Then there was the Civil Rights movement of the 1960s including the attempt to integrate the schools in Mississippi. The 1960s also saw the assassinations of JFK, MLK, and RFK, all civil rights proponents, as well as the ascendency of the third-party candidate for president, arch-segregationist George Wallace. In 1968, he won 46 electoral votes, 5 states, and about 16% of the votes nationwide.

Our country has always been divided. But the mythology of it being “united” finally fell completely apart in the past few years after things seemed to have been moving in the right direction under the leadership of Barack Obama, our first Black President, whose administration pulled the country out of a severe recession. But the part of our society which was not yet “united” reacted poorly to a Black man’s successful administration, and they helped elect a white nationalist to replace him who acted in corrupt and authoritarian ways. This culminated in the near loss of our democratic system of government with an attempted insurrection at the Capitol Building related to the election of a new president to replace the white nationalist one.

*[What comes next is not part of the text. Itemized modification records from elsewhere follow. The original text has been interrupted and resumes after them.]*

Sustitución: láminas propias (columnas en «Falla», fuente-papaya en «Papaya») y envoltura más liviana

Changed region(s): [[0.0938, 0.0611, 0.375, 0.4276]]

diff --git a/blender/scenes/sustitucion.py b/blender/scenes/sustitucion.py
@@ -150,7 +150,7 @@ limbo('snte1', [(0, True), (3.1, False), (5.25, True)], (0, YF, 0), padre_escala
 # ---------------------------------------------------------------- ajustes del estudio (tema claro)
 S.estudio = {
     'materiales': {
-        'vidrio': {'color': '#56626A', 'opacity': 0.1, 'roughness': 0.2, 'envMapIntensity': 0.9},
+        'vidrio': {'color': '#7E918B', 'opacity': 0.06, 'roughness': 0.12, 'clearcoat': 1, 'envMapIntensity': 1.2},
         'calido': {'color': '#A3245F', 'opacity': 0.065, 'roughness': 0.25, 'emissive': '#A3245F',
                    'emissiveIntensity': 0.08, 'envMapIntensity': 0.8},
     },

The few years before the 2020 election were increasingly tense with Civil Rights activists seeking greater social justice. This included the rise of the Black Lives Matter movement. These events further divided the country as voter sentiments on both sides of the divide solidified, and many voters even rejected the reality of the results of the decisive 2020 election.

Another stark reality is that Congress is now engaged in debate about the need for better security for the Capitol Building itself and how to best safeguard its members after the mob assault in January, which was committed exclusively by US citizens. Thus, the current threat of terrorism against the United States Government may now be greater domestically than from foreign adversaries, making the struggle for unity even more difficult to manage.

Paradoxically, if not for the catastrophic impact of a once-in-a-century pandemic, our democracy might have been lost. The immediate past election might have been won by the past incumbent because the pandemic changed voting rules eliminating much pre-existing voter suppression. And the economy collapsed under the mismanagement and impact of the pandemic.

There is hope that eventually there will be a truly democratic and unified United States of America in our future because the trends toward greater rights for women, minorities, and the disadvantaged are each a work in progress and moving in the right direction. But it is up to each of us to advocate for those human rights if we expect E. Pluribus Unum to prevail in the future and not just be mythology.

Longtime OLLI member and volunteer Hugh Winig, MD is a retired psychiatrist and is the author of a book of short stories and a book of humanistic aphorisms. He was a founding Trustee of the Lafayette Library and Learning Center and a past President of the East Bay Psychiatric Association.